But there may be some weird things going on around you just the same.

As the sky darkens and the air cools, spiders may be seen tearing down their webs, birds may stop singing, cows may return to the barn, and squirrels to their nest. But that is folklore. It will be interesting to see if these tales hold true.

The solar eclipse begins at 11:53 a.m. when the moon will begin to touch the sun’s edge. Maximum eclipse, or when the moon is closest to the Sun, will occur at 1:18 p.m. The moon will leave the sun’s edge by 2:40 p.m. here in Racine.

It is predicted that our area will be under partly cloudy skies with temperatures reaching 80 degrees. This is an opportunity to create an event with family and friends, and enjoy a summer luncheon, picnic, or trip to one of our local event sites. You may want to just put on Bonnie Tyler’s Total Eclipse of the Heart and get in the groove! We hear she is performing live on the Royal Caribbean’s Eclipse Cruise.

Since looking directly at the sun can damage your eyes and even blind you, there are ways to make viewing boxes if you don’t have specifically designed eclipse glasses or other approved viewing apparatus. Proper eye protection is the only safe option. The ultra violet radiation can burn the retinas in the eyes in just a few seconds.

According to NASA, the following materials should never be used to view a solar eclipse: sunglasses of any kind, color film, medical X-Ray Film, smoked glass, floppy disks.

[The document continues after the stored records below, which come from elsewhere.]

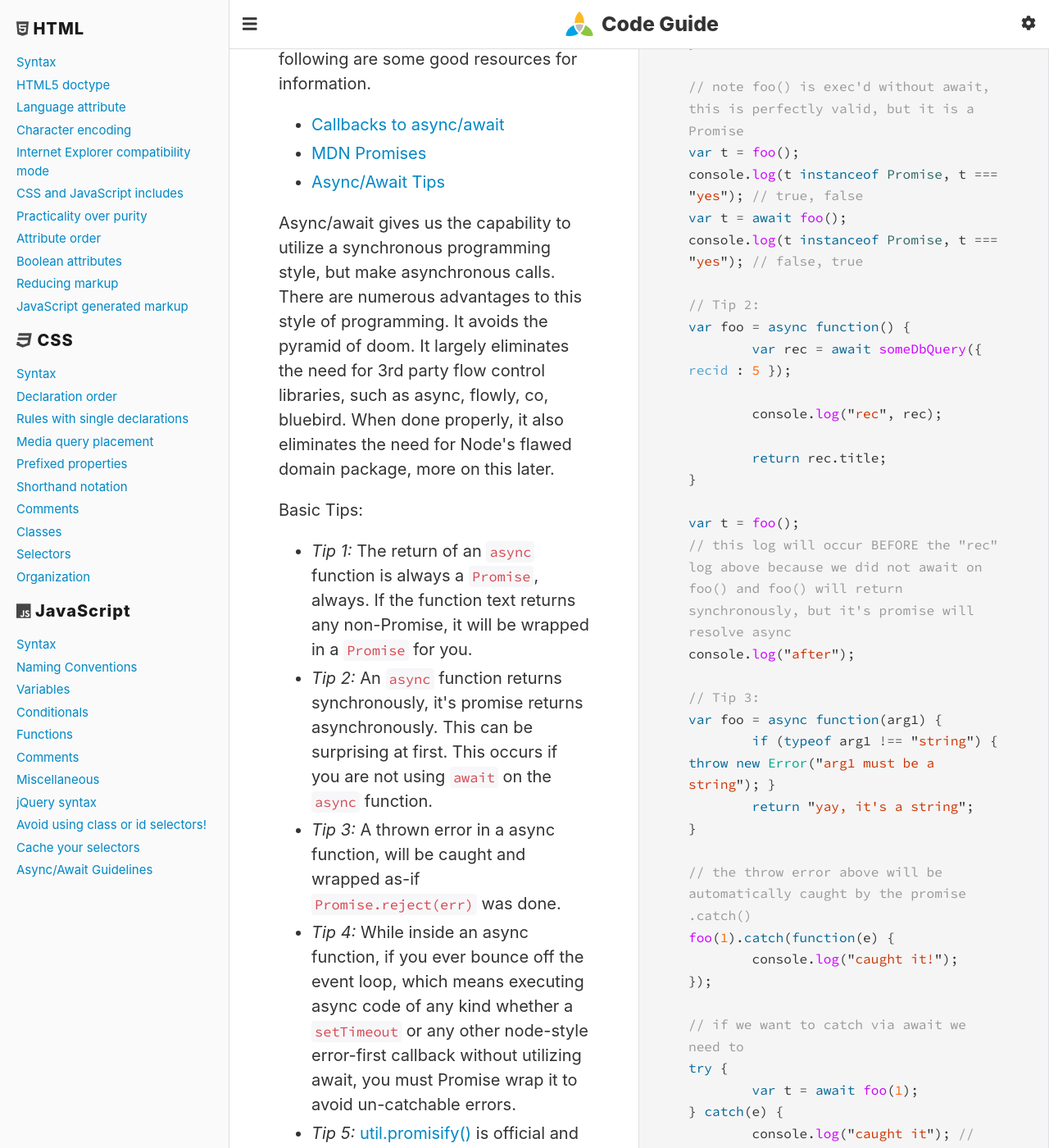
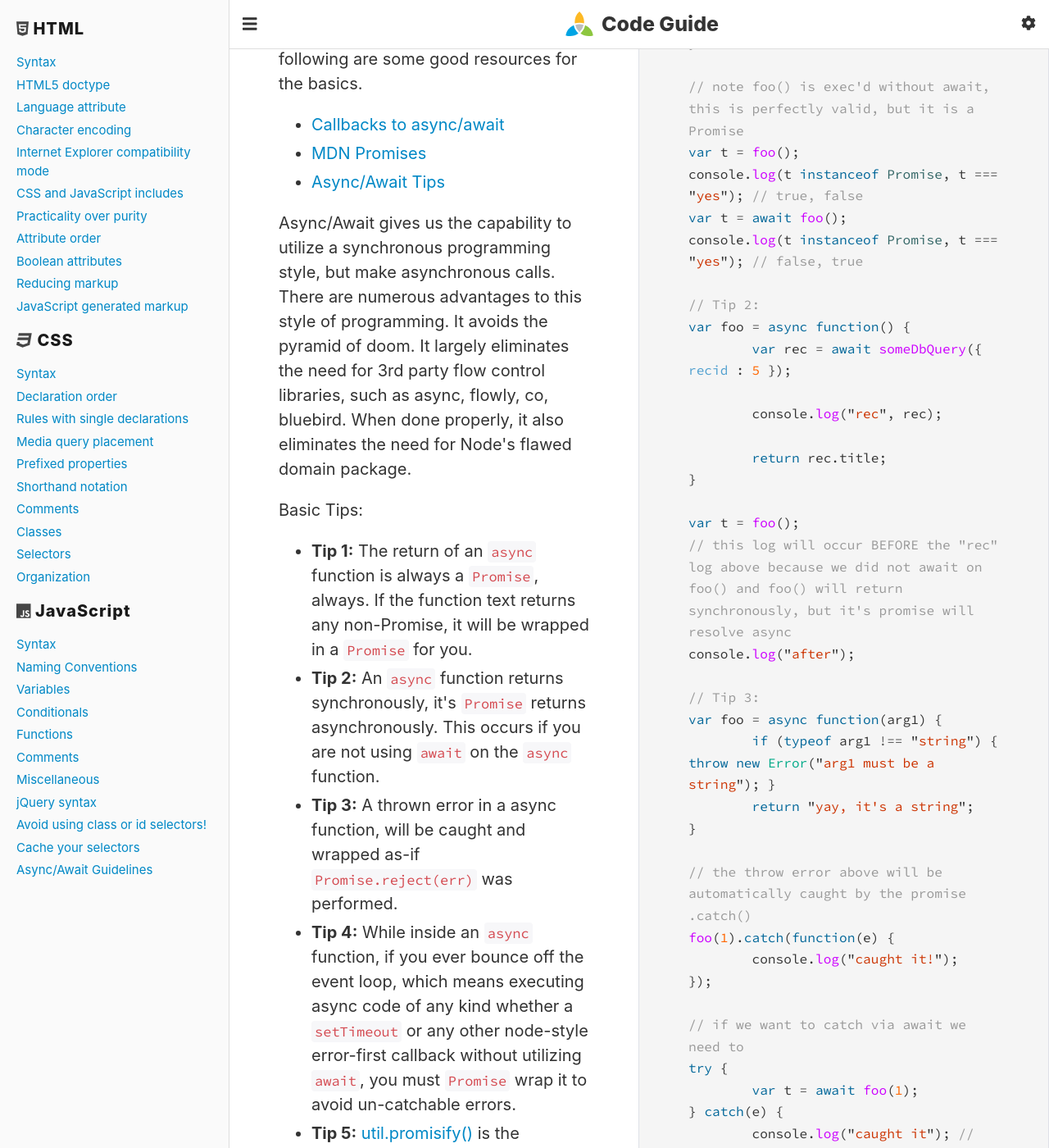
Before and after one commit to simpleviewinc/code-guide, a Jekyll site: the page built from index.html, in a window 1280 px wide and 1400 px high, scrolled down 27941 px. Shown: the whole window at 82% size. Built offline with Jekyll 4.4.1, drawn with Linux system fonts in a browser that asks for light colours; nearby versions of some CDN libraries; Markdown is read by kramdown in place of the engine named in the settings; comment, search, counter and statistics services are not loaded; some of the changed text lies outside the part shown.

Commit message:
better style

```diff
--- a/index.html
+++ b/index.html
@@ -539,23 +539,23 @@ layout: default
   <div class="section" id="js-async-await">
     <div class="col">
       <h3>Async/Await Guidelines <a href="#js-async-await"><i class="fa fa-link"></i></a></h3>
-      <p>In order to effectively use async/await, you need to understand Promises, callbacks, and async/await. The following are some good resources for information.</p>
+      <p>In order to effectively use async/await, you need to understand Promises, callbacks, and async/await. The following are some good resources for the basics.</p>
       <ul>
         <li><a href="https://blog.hellojs.org/asynchronous-javascript-from-callback-hell-to-async-and-await-9b9ceb63c8e8">Callbacks to async/await</a></li>
         <li><a href="https://developer.mozilla.org/en-US/docs/Web/JavaScript/Guide/Using_promises">MDN Promises</a></li>
         <li><a href="http://2ality.com/2016/10/async-function-tips.html">Async/Await Tips</a></li>
       </ul>
-      <p>Async/await gives us the capability to utilize a synchronous programming style, but make asynchronous calls. There are numerous advantages to this style of programming. It avoids the pyramid of doom. It largely eliminates the need for 3rd party flow control libraries, such as async, flowly, co, bluebird. When done properly, it also eliminates the need for Node's flawed domain package, more on this later.</p>
+      <p>Async/Await gives us the capability to utilize a synchronous programming style, but make asynchronous calls. There are numerous advantages to this style of programming. It avoids the pyramid of doom. It largely eliminates the need for 3rd party flow control libraries, such as async, flowly, co, bluebird. When done properly, it also eliminates the need for Node's flawed domain package.</p>
       <p>Basic Tips:</p>
       <ul>
-        <li><em>Tip 1:</em> The return of an <code>async</code> function is always a <code>Promise</code>, always. If the function text returns any non-Promise, it will be wrapped in a <code>Promise</code> for you.</li>
-        <li><em>Tip 2:</em> An <code>async</code> function returns synchronously, it's promise returns asynchronously. This can be surprising at first. This occurs if you are not using <code>await</code> on the <code>async</code> function.</li>
-        <li><em>Tip 3:</em> A thrown error in a async function, will be caught and wrapped as-if <code>Promise.reject(err)</code> was done.</li>
-        <li><em>Tip 4:</em> While inside an async function, if you ever bounce off the event loop, which means executing async code of any kind whether a <code>setTimeout</code> or any other node-style error-first callback without utilizing await, you must Promise wrap it to avoid un-catchable errors.</li>
-        <li><em>Tip 5:</em> <a href="https://nodejs.org/api/util.html#util_util_promisify_original">util.promisify()</a> is official and preferred method for promisifying functions within Node.</li>
-        <li><em>Tip 6:</em> You can only utilize <code>await</code> within an <code>async</code> function.</li>
-        <li><em>Tip 7:</em> If you utilize an <code>async</code> function within the <a href="https://caolan.github.io/async/docs.html">async library</a>, then it no longer recieves a cb and your function can simply return a result, or return a Promise. This behavior is not available in flowly, it assumes you will still cb the response.</li>
-        <li><em>Tip 8:</em> A <code>Promise</code> begins execution the moment it is <code>new</code>'d. It does not wait until an <code>await</code> or <code>then</code> to execute. Sometimes this can cause surprising results.</li>
+        <li><b>Tip 1:</b> The return of an <code>async</code> function is always a <code>Promise</code>, always. If the function text returns any non-Promise, it will be wrapped in a <code>Promise</code> for you.</li>
+        <li><b>Tip 2:</b> An <code>async</code> function returns synchronously, it's <code>Promise</code> returns asynchronously. This occurs if you are not using <code>await</code> on the <code>async</code> function.</li>
+        <li><b>Tip 3:</b> A thrown error in a async function, will be caught and wrapped as-if <code>Promise.reject(err)</code> was performed.</li>
+        <li><b>Tip 4:</b> While inside an <code>async</code> function, if you ever bounce off the event loop, which means executing async code of any kind whether a <code>setTimeout</code> or any other node-style error-first callback without utilizing <code>await</code>, you must <code>Promise</code> wrap it to avoid un-catchable errors.</li>
+        <li><b>Tip 5:</b> <a href="https://nodejs.org/api/util.html#util_util_promisify_original">util.promisify()</a> is the preferred method for promisifying functions within Node since it's part of Node core.</li>
+        <li><b>Tip 6:</b> You can only utilize <code>await</code> within an <code>async</code> function.</li>
+        <li><b>Tip 7:</b> If you utilize an <code>async</code> function in conjunction with the <a href="https://caolan.github.io/async/docs.html">async library</a>, then it no longer recieves a cb and your function can simply return a result, or return a Promise. This behavior is not available in flowly, it assumes you will still cb the response.</li>
+        <li><b>Tip 8:</b> A <code>Promise</code> begins execution the moment it is <code>new</code>'d. It does not wait until an <code>await</code> or <code>then</code> to execute. Sometimes this can cause surprising results.</li>
       </ul>
     </div>
     <div class="col">
```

You can find information on how to make a viewer and other interesting information at Nasa.gov